Required work:
After reading the data below, copy out every line that contains the word "enumerate".

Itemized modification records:
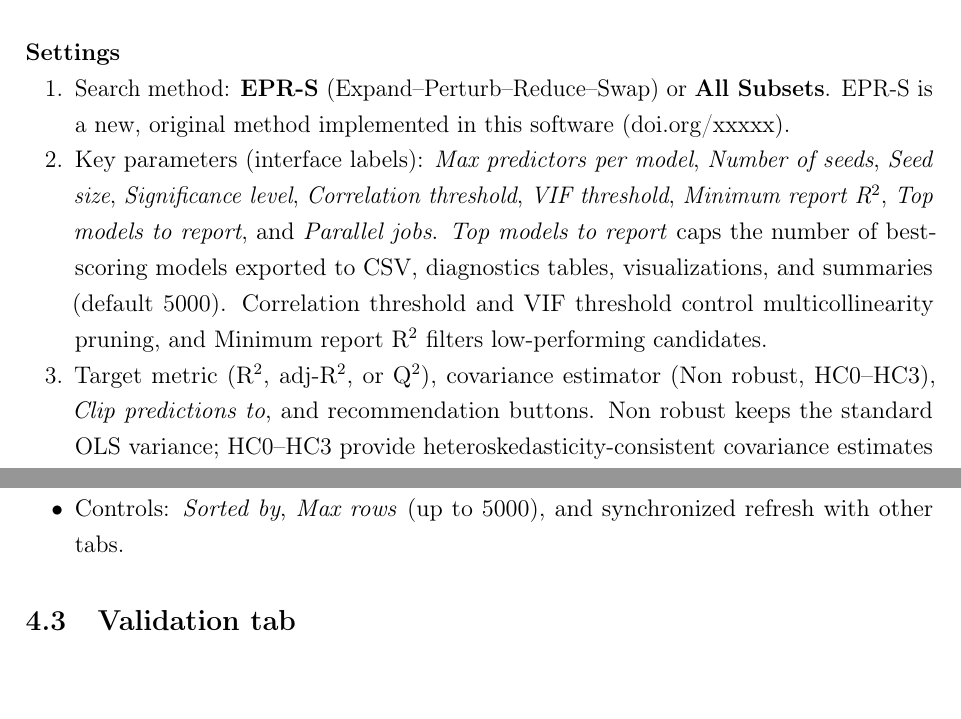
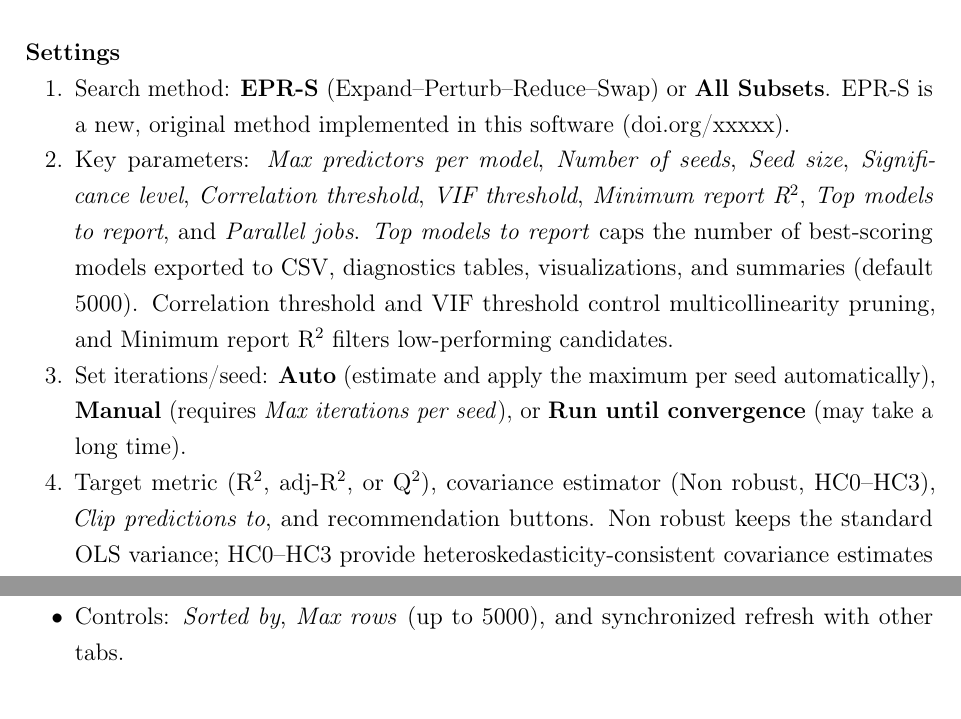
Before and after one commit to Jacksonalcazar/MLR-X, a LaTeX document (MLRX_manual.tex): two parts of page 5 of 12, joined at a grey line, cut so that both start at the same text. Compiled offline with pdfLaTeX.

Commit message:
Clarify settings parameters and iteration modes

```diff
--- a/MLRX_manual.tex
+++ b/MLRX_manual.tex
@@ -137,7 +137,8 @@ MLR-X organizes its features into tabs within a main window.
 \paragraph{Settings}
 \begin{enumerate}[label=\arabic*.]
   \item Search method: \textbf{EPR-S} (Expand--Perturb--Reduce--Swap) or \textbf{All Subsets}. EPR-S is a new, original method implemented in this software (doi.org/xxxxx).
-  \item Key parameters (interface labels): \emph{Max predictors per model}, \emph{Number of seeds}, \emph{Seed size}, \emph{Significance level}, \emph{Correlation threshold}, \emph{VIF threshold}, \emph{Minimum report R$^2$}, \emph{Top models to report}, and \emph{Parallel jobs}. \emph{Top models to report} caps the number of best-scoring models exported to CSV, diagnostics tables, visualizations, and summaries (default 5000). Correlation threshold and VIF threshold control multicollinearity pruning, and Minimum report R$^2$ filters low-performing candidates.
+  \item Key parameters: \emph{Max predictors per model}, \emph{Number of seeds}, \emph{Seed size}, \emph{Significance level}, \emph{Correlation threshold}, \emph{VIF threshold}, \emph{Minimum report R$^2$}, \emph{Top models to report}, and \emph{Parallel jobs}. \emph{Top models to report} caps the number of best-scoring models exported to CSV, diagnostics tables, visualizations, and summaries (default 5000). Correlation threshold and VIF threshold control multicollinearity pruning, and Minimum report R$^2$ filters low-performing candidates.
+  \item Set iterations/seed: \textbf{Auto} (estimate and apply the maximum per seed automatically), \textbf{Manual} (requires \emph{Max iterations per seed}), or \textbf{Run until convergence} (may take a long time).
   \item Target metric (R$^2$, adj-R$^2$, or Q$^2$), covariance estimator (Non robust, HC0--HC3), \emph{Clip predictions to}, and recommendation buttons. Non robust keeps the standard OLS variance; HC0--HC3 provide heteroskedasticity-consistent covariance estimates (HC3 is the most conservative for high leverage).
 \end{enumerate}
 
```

Reply:
 \begin{enumerate}[label=\arabic*.]
 \end{enumerate}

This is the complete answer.